━━ Entries provided ━━

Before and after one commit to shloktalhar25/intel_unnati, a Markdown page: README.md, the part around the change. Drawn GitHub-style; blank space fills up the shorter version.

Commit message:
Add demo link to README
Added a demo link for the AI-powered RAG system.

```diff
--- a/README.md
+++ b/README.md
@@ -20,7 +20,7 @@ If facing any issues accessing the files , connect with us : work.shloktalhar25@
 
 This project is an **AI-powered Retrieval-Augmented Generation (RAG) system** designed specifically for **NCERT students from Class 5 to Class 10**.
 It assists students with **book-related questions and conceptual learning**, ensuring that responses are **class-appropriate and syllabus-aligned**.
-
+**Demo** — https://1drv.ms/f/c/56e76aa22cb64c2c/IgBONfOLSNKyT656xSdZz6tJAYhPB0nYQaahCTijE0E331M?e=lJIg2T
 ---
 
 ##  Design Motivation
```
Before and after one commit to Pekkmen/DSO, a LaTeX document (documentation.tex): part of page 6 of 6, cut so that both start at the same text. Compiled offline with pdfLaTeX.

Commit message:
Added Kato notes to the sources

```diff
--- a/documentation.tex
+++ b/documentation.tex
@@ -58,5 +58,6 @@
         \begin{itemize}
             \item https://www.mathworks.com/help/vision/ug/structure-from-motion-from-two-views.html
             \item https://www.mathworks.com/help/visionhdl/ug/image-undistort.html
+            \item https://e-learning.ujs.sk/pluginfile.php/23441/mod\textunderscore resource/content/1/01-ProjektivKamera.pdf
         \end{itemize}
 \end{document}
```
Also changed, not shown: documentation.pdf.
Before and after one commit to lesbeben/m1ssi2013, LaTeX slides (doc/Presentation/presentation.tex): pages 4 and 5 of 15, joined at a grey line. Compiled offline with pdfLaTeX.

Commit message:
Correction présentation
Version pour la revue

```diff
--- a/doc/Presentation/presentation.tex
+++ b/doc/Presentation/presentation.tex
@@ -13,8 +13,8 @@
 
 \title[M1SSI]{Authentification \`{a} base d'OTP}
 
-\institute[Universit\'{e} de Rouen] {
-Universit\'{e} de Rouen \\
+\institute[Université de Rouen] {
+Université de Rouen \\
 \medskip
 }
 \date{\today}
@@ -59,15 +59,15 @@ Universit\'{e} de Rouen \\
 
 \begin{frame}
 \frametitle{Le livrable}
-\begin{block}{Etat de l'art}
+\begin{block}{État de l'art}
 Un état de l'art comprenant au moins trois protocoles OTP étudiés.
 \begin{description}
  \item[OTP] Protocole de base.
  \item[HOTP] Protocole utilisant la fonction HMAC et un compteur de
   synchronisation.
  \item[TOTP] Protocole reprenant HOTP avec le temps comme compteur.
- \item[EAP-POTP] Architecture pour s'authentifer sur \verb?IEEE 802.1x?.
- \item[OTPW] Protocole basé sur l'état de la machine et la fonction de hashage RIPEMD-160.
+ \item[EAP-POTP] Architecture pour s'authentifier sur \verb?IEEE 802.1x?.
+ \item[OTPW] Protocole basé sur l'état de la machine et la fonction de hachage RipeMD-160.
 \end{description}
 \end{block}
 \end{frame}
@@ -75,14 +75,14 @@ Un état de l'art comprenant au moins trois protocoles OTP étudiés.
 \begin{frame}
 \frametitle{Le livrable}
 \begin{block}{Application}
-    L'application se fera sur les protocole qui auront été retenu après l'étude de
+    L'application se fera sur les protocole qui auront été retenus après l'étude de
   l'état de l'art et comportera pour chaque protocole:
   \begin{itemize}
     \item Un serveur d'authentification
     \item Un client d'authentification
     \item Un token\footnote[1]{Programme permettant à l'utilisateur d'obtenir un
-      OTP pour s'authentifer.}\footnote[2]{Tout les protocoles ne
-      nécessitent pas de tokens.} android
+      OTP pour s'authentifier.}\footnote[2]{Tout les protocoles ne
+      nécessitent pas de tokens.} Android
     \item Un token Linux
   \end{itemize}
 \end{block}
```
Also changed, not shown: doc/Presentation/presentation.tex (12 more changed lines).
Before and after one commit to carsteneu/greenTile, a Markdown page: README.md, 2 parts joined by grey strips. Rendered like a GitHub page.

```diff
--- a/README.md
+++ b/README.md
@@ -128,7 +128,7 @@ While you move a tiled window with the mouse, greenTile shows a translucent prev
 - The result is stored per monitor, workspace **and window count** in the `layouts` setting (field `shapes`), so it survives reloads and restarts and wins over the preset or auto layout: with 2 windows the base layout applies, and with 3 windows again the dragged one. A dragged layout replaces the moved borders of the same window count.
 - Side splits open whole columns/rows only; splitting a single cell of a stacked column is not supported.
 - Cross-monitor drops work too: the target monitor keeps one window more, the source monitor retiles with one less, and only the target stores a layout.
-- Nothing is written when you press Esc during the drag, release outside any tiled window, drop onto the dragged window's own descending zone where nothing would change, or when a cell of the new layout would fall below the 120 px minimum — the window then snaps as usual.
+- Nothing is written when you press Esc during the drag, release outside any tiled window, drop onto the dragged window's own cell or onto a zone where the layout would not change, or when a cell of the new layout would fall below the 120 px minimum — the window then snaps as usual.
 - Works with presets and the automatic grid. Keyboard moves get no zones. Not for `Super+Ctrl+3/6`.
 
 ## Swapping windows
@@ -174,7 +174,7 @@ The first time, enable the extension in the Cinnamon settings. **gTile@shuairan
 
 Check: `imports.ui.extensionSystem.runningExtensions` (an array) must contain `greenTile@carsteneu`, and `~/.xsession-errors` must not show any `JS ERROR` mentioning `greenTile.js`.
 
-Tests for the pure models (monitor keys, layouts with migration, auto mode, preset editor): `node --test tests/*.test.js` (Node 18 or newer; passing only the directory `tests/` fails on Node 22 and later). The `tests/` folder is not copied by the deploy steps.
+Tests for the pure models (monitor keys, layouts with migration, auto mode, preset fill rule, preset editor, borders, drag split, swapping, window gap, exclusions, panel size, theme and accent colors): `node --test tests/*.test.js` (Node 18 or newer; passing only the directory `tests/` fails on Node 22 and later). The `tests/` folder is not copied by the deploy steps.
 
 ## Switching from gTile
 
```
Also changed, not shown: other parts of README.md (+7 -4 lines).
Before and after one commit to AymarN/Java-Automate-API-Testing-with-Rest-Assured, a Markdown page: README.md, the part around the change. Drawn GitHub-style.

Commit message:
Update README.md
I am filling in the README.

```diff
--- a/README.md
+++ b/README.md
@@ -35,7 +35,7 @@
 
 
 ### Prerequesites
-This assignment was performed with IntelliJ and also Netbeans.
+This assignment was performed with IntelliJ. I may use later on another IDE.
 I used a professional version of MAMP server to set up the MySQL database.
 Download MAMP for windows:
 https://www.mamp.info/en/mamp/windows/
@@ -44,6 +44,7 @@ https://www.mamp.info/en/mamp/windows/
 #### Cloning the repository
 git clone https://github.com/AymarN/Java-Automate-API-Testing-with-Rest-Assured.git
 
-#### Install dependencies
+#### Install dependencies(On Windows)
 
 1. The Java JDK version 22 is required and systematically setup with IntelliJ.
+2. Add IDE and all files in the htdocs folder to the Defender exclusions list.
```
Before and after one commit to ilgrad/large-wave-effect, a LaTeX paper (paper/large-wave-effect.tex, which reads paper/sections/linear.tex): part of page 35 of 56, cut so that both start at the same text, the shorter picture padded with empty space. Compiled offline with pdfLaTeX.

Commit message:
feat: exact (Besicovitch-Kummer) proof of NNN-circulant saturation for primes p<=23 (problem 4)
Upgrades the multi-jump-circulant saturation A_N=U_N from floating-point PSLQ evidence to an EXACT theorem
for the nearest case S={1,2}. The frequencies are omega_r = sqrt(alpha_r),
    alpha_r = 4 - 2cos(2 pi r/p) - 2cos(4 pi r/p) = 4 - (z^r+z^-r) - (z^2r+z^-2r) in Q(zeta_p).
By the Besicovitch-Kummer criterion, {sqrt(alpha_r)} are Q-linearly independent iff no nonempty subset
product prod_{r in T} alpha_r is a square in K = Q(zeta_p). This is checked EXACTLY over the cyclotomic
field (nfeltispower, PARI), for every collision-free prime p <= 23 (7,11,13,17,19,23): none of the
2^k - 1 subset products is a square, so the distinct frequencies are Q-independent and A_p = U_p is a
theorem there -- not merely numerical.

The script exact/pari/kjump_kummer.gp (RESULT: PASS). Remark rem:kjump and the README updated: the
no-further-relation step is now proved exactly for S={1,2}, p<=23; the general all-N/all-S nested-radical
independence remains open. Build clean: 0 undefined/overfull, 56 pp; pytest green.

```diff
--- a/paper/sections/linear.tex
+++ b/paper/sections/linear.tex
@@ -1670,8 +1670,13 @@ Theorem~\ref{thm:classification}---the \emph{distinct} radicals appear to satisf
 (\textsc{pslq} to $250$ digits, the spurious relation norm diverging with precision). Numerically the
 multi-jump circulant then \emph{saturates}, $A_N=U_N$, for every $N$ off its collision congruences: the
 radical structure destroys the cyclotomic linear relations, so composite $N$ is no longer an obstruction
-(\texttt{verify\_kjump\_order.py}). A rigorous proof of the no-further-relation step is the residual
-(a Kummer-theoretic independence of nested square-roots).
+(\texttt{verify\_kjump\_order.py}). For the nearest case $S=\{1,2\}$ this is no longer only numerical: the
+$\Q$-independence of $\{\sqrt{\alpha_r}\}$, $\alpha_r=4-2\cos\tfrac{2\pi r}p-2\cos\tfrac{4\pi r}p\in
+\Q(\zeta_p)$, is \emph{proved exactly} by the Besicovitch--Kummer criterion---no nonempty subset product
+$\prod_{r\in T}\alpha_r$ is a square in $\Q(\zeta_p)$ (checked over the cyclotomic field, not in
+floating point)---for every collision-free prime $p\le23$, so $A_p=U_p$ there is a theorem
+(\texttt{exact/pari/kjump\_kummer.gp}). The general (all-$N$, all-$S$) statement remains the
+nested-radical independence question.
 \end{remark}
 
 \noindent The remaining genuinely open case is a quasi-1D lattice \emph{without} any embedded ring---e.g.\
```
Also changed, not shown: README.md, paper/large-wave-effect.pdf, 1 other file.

━━━

## About this task
All lines above with the word "sections" need to be reported.

## Solution to the exercise
Before and after one commit to ilgrad/large-wave-effect, a LaTeX paper (paper/large-wave-effect.tex, which reads paper/sections/linear.tex): part of page 35 of 56, cut so that both start at the same text, the shorter picture padded with empty space. Compiled offline with pdfLaTeX.
--- a/paper/sections/linear.tex
+++ b/paper/sections/linear.tex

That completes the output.